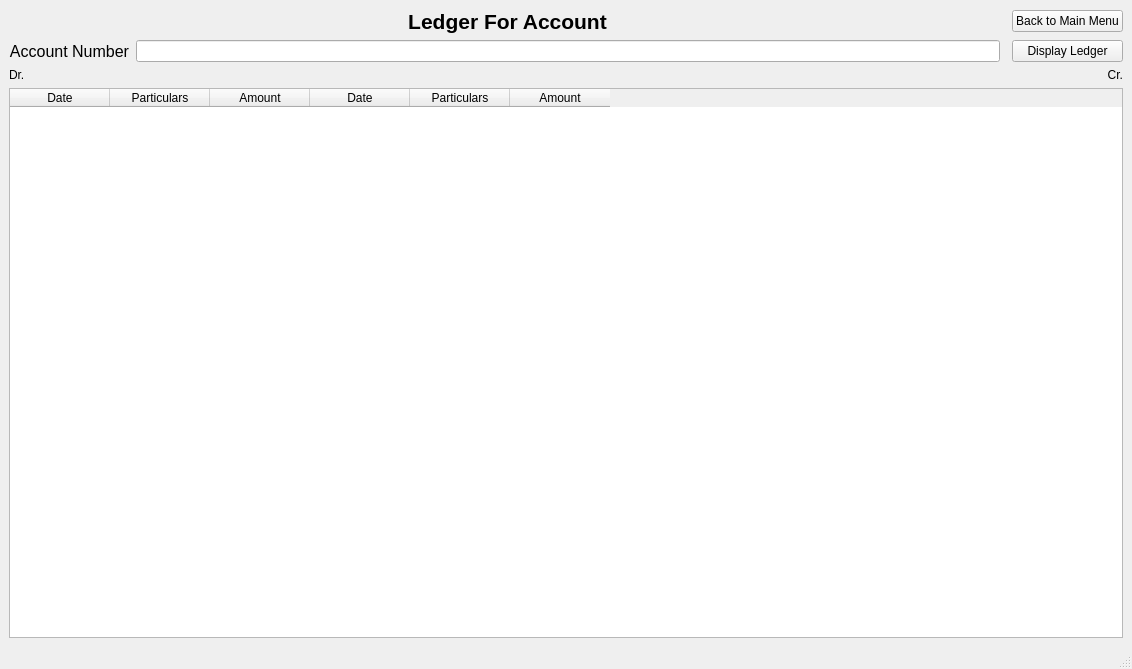
Before: the Qt Designer form ViewLedgerForAccount.ui in himanshu53929/cppCodes, drawn with Qt 5.
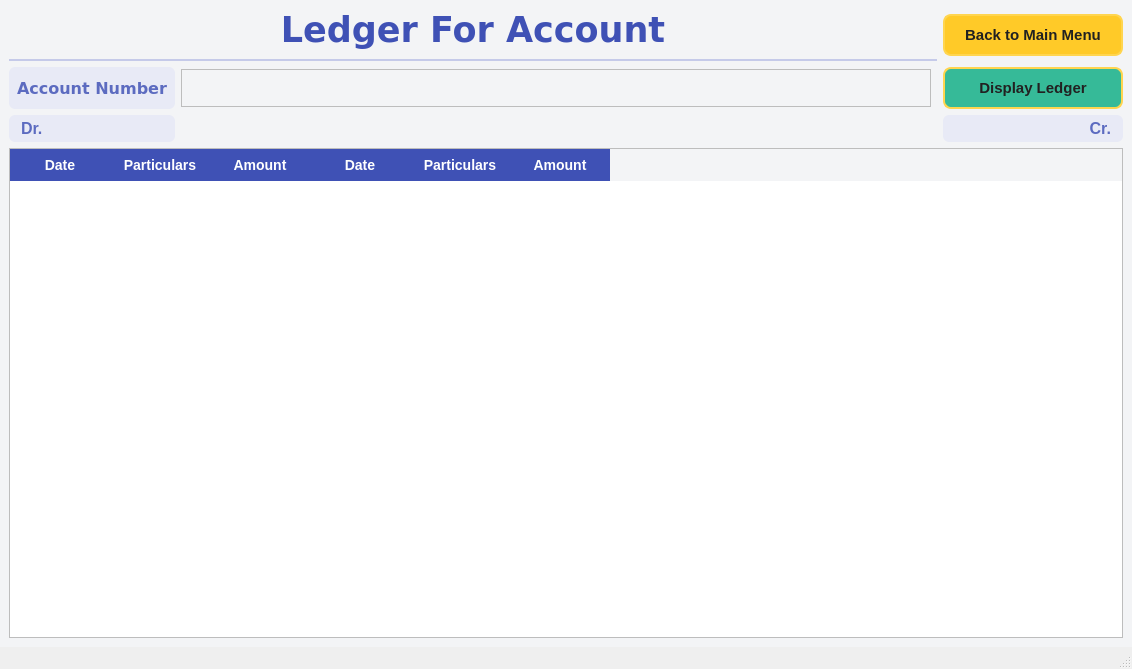
After: the same form once the commit is applied.

What changed in the file:
```diff
--- a/ViewLedgerForAccount.ui
+++ b/ViewLedgerForAccount.ui
@@ -14,6 +14,126 @@
    <string>MainWindow</string>
   </property>
   <widget class="QWidget" name="centralwidget">
+   <property name="styleSheet">
+    <string notr="true">/* ---------- Main Window ---------- */
+QWidget {
+    background-color: #F3F4F6;  /* Soft gray-blue for a clean, neutral base */
+}
+
+/* ---------- Title Label ---------- */
+QLabel#label {
+    color: #3F51B5;                     /* Indigo for a bold, modern feel */
+    font-family: &quot;Verdana&quot;, sans-serif;
+    font-size: 35px;
+    font-weight: 700;
+    qproperty-alignment: AlignHCenter;
+    border-bottom: 2px solid #C5CAE9;
+    padding-bottom: 8px;
+}
+
+/* ---------- Section Labels (e.g., Dr., Cr.) ---------- */
+QLabel#label_2,
+QLabel#label_3,
+QLabel#label_4 {
+    color: #5C6BC0;                     /* Soft indigo */
+    font-family: &quot;Verdana&quot;, sans-serif;
+    font-size: 16px;
+    font-weight: 600;
+    background-color: #E8EAF6;
+    padding: 4px 8px;
+    border-radius: 6px;
+}
+
+/* ---------- Back Button ---------- */
+QPushButton#back_button {
+    background-color: #FFCA28;          /* Warm amber for contrast */
+    color: #212121;
+    border: 2px solid #FFD54F;
+    border-radius: 8px;
+    padding: 10px 20px;
+    font-size: 15px;
+    font-weight: bold;
+    font-family: &quot;Verdana&quot;, sans-serif;
+}
+QPushButton#back_button:hover {
+    background-color: #FFC107;
+    border-color: #FFB300;
+}
+QPushButton#back_button:pressed {
+    background-color: #FFA000;
+    padding-top: 11px;
+    padding-bottom: 9px;
+}
+
+QPushButton#display_button {
+    background-color: #36BA98;          /* Warm amber for contrast */
+    color: #212121;
+    border: 2px solid #FFD54F;
+    border-radius: 8px;
+    padding: 10px 20px;
+    font-size: 15px;
+    font-weight: bold;
+    font-family: &quot;Verdana&quot;, sans-serif;
+}
+QPushButton#display_button:hover {
+    background-color: #FFC107;
+    border-color: #FFB300;
+}
+QPushButton#display_button:pressed {
+    background-color: #FFA000;
+    padding-top: 3px;
+    padding-bottom: 3px;
+}
+
+/* ---------- Table Widget ---------- */
+QTableWidget {
+    background-color: #FFFFFF;
+    border: 1px solid #BDBDBD;
+    gridline-color: #E0E0E0;
+    color: #212121;
+    font-family: &quot;Verdana&quot;, sans-serif;
+    font-size: 14px;
+    alternate-background-color: #FAFAFA;
+    selection-background-color: #C5CAE9;
+    selection-color: #000000;
+}
+QTableWidget::item {
+    padding: 6px;
+}
+QTableWidget::item:selected {
+    background-color: #C5CAE9;
+    color: #000000;
+}
+
+/* ---------- Table Headers ---------- */
+QHeaderView::section {
+    background-color: #3F51B5;  /* Indigo header */
+    color: #FFFFFF;
+    padding: 6px 8px;
+    border: none;
+    font-size: 14px;
+    font-weight: bold;
+    font-family: &quot;Verdana&quot;, sans-serif;
+}
+QHeaderView::section:hover {
+    background-color: #303F9F;
+}
+QTableCornerButton::section {
+    background-color: #3F51B5;
+    border: none;
+}
+
+
+
+#account_number_ledger{
+	 border: 1px solid #BDBDBD;
+	color: black;
+	font-size:14px;
+	padding-top: 9px;
+    padding-bottom: 9px;
+
+}</string>
+   </property>
    <layout class="QGridLayout" name="gridLayout">
     <item row="3" column="0" colspan="4">
      <widget class="QTableWidget" name="table">
@@ -67,7 +187,8 @@
      <widget class="QLabel" name="label">
       <property name="font">
        <font>
-        <pointsize>16</pointsize>
+        <family>Verdana</family>
+        <pointsize>-1</pointsize>
         <bold>true</bold>
        </font>
       </property>
@@ -75,7 +196,7 @@
        <string>Ledger For Account</string>
       </property>
       <property name="alignment">
-       <set>Qt::AlignmentFlag::AlignCenter</set>
+       <set>Qt::AlignmentFlag::AlignHCenter</set>
       </property>
      </widget>
     </item>
@@ -86,7 +207,9 @@
      <widget class="QLabel" name="label_2">
       <property name="font">
        <font>
-        <pointsize>12</pointsize>
+        <family>Verdana</family>
+        <pointsize>-1</pointsize>
+        <fontweight>DemiBold</fontweight>
        </font>
       </property>
       <property name="text">
```
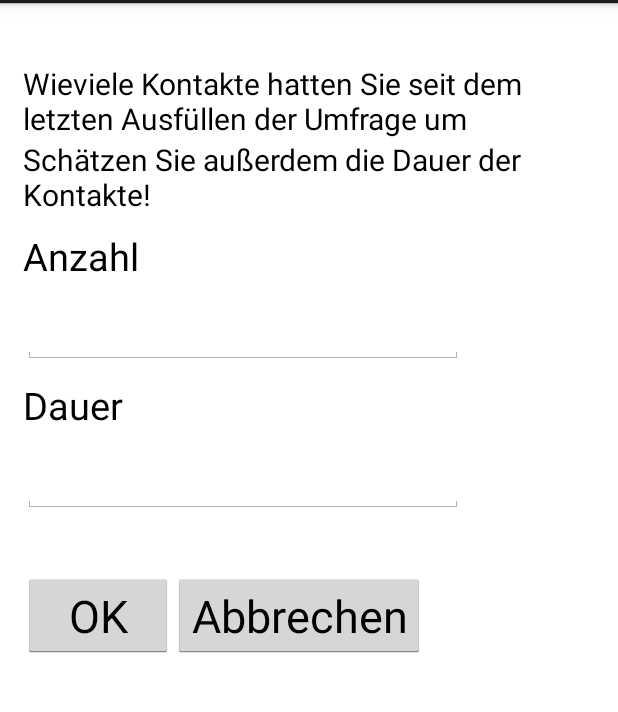
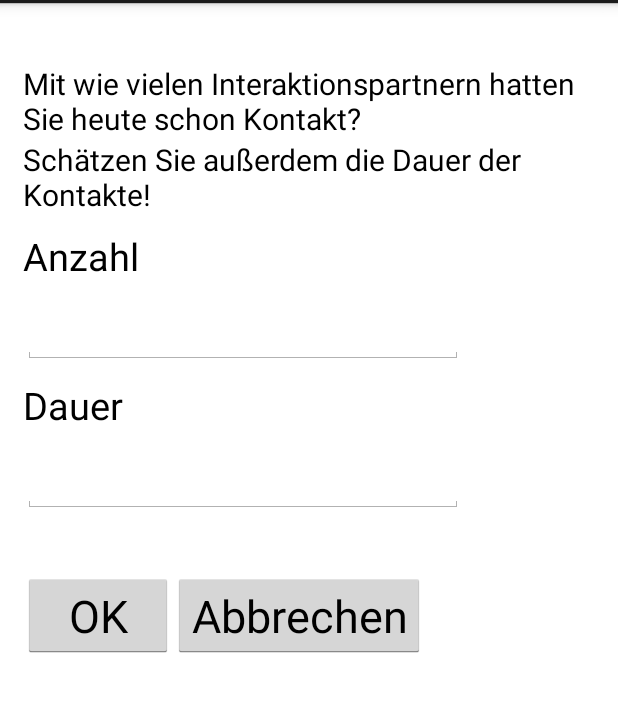
Before and after one commit to Nasto/SWE-App, an Android app: the layout poll_screen.xml on its own in the app's theme, with its tools: preview values and no code run, on a phone screen of 412 x 824 dp, the part 69-781 px from its top. Run offline under Robolectric (Android 15) with nearby library versions, the phone set to English and light mode, and no system bars.

Commit message:
updated ToDo & Time-management

```diff
--- a/src/main/java/yoloswagswag/swe_app/pollActivity.java
+++ b/src/main/java/yoloswagswag/swe_app/pollActivity.java
@@ -26,9 +26,9 @@ public class pollActivity extends Activity {
 
         if(lastTimeSett.contains("last")){
             pollText.setText(getString(R.id.pollText)+lastTimeSett.getString("last","XX:XX")+"Uhr?");
-        } else {
+        } /*else {
             pollText.setText(getString(R.string.pollFirstText));
-        }
+        }*/
     }
 
     public void okPoll(View view){
--- a/src/main/res/layout/poll_screen.xml
+++ b/src/main/res/layout/poll_screen.xml
@@ -12,7 +12,7 @@
             android:textAppearance="?android:attr/textAppearanceLarge"
             android:id="@+id/pollText"
             android:textSize="20dp"
-            android:text="@string/pollText"
+            android:text="@string/pollFirstText"
             android:layout_marginLeft="15dp"
             android:layout_marginTop="40dp"
             android:layout_marginRight="15dp"/>
```
Also changed, not shown: 5 other files.
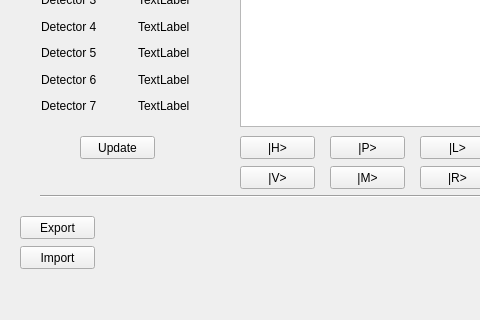
This is untitled2.ui in ave91/untitled2 as Qt 5 draws it before an edit; both pictures show x 0 to 480 and y 101 to 421 of the 922 by 421 pixel window. The edited form follows.
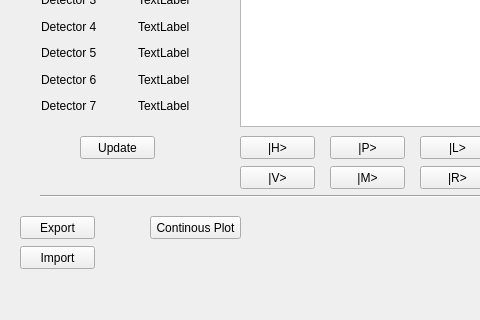
This is the edited form.

What changed in the file:
```diff
--- a/untitled2.ui
+++ b/untitled2.ui
@@ -429,6 +429,19 @@
      <string>Stokes</string>
     </property>
    </widget>
+   <widget class="QPushButton" name="plotButton">
+    <property name="geometry">
+     <rect>
+      <x>150</x>
+      <y>300</y>
+      <width>91</width>
+      <height>23</height>
+     </rect>
+    </property>
+    <property name="text">
+     <string>Continous Plot</string>
+    </property>
+   </widget>
   </widget>
   <widget class="QMenuBar" name="menuBar">
    <property name="geometry">
```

· · · · ·

● DESCRIPTION OF THE TASK:
Word for word, return the records shown above without their pictures.

● RESULT:
Before: the Qt Designer form ViewLedgerForAccount.ui in himanshu53929/cppCodes, drawn with Qt 5.
After: the same form once the commit is applied.

What changed in the file:
```diff
--- a/ViewLedgerForAccount.ui
+++ b/ViewLedgerForAccount.ui
@@ -14,6 +14,126 @@
    <string>MainWindow</string>
   </property>
   <widget class="QWidget" name="centralwidget">
+   <property name="styleSheet">
+    <string notr="true">/* ---------- Main Window ---------- */
+QWidget {
+    background-color: #F3F4F6;  /* Soft gray-blue for a clean, neutral base */
+}
+
+/* ---------- Title Label ---------- */
+QLabel#label {
+    color: #3F51B5;                     /* Indigo for a bold, modern feel */
+    font-family: &quot;Verdana&quot;, sans-serif;
+    font-size: 35px;
+    font-weight: 700;
+    qproperty-alignment: AlignHCenter;
+    border-bottom: 2px solid #C5CAE9;
+    padding-bottom: 8px;
+}
+
+/* ---------- Section Labels (e.g., Dr., Cr.) ---------- */
+QLabel#label_2,
+QLabel#label_3,
+QLabel#label_4 {
+    color: #5C6BC0;                     /* Soft indigo */
+    font-family: &quot;Verdana&quot;, sans-serif;
+    font-size: 16px;
+    font-weight: 600;
+    background-color: #E8EAF6;
+    padding: 4px 8px;
+    border-radius: 6px;
+}
+
+/* ---------- Back Button ---------- */
+QPushButton#back_button {
+    background-color: #FFCA28;          /* Warm amber for contrast */
+    color: #212121;
+    border: 2px solid #FFD54F;
+    border-radius: 8px;
+    padding: 10px 20px;
+    font-size: 15px;
+    font-weight: bold;
+    font-family: &quot;Verdana&quot;, sans-serif;
+}
+QPushButton#back_button:hover {
+    background-color: #FFC107;
+    border-color: #FFB300;
+}
+QPushButton#back_button:pressed {
+    background-color: #FFA000;
+    padding-top: 11px;
+    padding-bottom: 9px;
+}
+
+QPushButton#display_button {
+    background-color: #36BA98;          /* Warm amber for contrast */
+    color: #212121;
+    border: 2px solid #FFD54F;
+    border-radius: 8px;
+    padding: 10px 20px;
+    font-size: 15px;
+    font-weight: bold;
+    font-family: &quot;Verdana&quot;, sans-serif;
+}
+QPushButton#display_button:hover {
+    background-color: #FFC107;
+    border-color: #FFB300;
+}
+QPushButton#display_button:pressed {
+    background-color: #FFA000;
+    padding-top: 3px;
+    padding-bottom: 3px;
+}
+
+/* ---------- Table Widget ---------- */
+QTableWidget {
+    background-color: #FFFFFF;
+    border: 1px solid #BDBDBD;
+    gridline-color: #E0E0E0;
+    color: #212121;
+    font-family: &quot;Verdana&quot;, sans-serif;
+    font-size: 14px;
+    alternate-background-color: #FAFAFA;
+    selection-background-color: #C5CAE9;
+    selection-color: #000000;
+}
+QTableWidget::item {
+    padding: 6px;
+}
+QTableWidget::item:selected {
+    background-color: #C5CAE9;
+    color: #000000;
+}
+
+/* ---------- Table Headers ---------- */
+QHeaderView::section {
+    background-color: #3F51B5;  /* Indigo header */
+    color: #FFFFFF;
+    padding: 6px 8px;
+    border: none;
+    font-size: 14px;
+    font-weight: bold;
+    font-family: &quot;Verdana&quot;, sans-serif;
+}
+QHeaderView::section:hover {
+    background-color: #303F9F;
+}
+QTableCornerButton::section {
+    background-color: #3F51B5;
+    border: none;
+}
+
+
+
+#account_number_ledger{
+	 border: 1px solid #BDBDBD;
+	color: black;
+	font-size:14px;
+	padding-top: 9px;
+    padding-bottom: 9px;
+
+}</string>
+   </property>
    <layout class="QGridLayout" name="gridLayout">
     <item row="3" column="0" colspan="4">
      <widget class="QTableWidget" name="table">
@@ -67,7 +187,8 @@
      <widget class="QLabel" name="label">
       <property name="font">
        <font>
-        <pointsize>16</pointsize>
+        <family>Verdana</family>
+        <pointsize>-1</pointsize>
         <bold>true</bold>
        </font>
       </property>
@@ -75,7 +196,7 @@
        <string>Ledger For Account</string>
       </property>
       <property name="alignment">
-       <set>Qt::AlignmentFlag::AlignCenter</set>
+       <set>Qt::AlignmentFlag::AlignHCenter</set>
       </property>
      </widget>
     </item>
@@ -86,7 +207,9 @@
      <widget class="QLabel" name="label_2">
       <property name="font">
        <font>
-        <pointsize>12</pointsize>
+        <family>Verdana</family>
+        <pointsize>-1</pointsize>
+        <fontweight>DemiBold</fontweight>
        </font>
       </property>
       <property name="text">
```
Before and after one commit to Nasto/SWE-App, an Android app: the layout poll_screen.xml on its own in the app's theme, with its tools: preview values and no code run, on a phone screen of 412 x 824 dp, the part 69-781 px from its top. Run offline under Robolectric (Android 15) with nearby library versions, the phone set to English and light mode, and no system bars.

Commit message:
updated ToDo & Time-management

```diff
--- a/src/main/java/yoloswagswag/swe_app/pollActivity.java
+++ b/src/main/java/yoloswagswag/swe_app/pollActivity.java
@@ -26,9 +26,9 @@ public class pollActivity extends Activity {
 
         if(lastTimeSett.contains("last")){
             pollText.setText(getString(R.id.pollText)+lastTimeSett.getString("last","XX:XX")+"Uhr?");
-        } else {
+        } /*else {
             pollText.setText(getString(R.string.pollFirstText));
-        }
+        }*/
     }
 
     public void okPoll(View view){
--- a/src/main/res/layout/poll_screen.xml
+++ b/src/main/res/layout/poll_screen.xml
@@ -12,7 +12,7 @@
             android:textAppearance="?android:attr/textAppearanceLarge"
             android:id="@+id/pollText"
             android:textSize="20dp"
-            android:text="@string/pollText"
+            android:text="@string/pollFirstText"
             android:layout_marginLeft="15dp"
             android:layout_marginTop="40dp"
             android:layout_marginRight="15dp"/>
```
Also changed, not shown: 5 other files.
This is untitled2.ui in ave91/untitled2 as Qt 5 draws it before an edit; both pictures show x 0 to 480 and y 101 to 421 of the 922 by 421 pixel window. The edited form follows.
This is the edited form.

What changed in the file:
```diff
--- a/untitled2.ui
+++ b/untitled2.ui
@@ -429,6 +429,19 @@
      <string>Stokes</string>
     </property>
    </widget>
+   <widget class="QPushButton" name="plotButton">
+    <property name="geometry">
+     <rect>
+      <x>150</x>
+      <y>300</y>
+      <width>91</width>
+      <height>23</height>
+     </rect>
+    </property>
+    <property name="text">
+     <string>Continous Plot</string>
+    </property>
+   </widget>
   </widget>
   <widget class="QMenuBar" name="menuBar">
    <property name="geometry">
```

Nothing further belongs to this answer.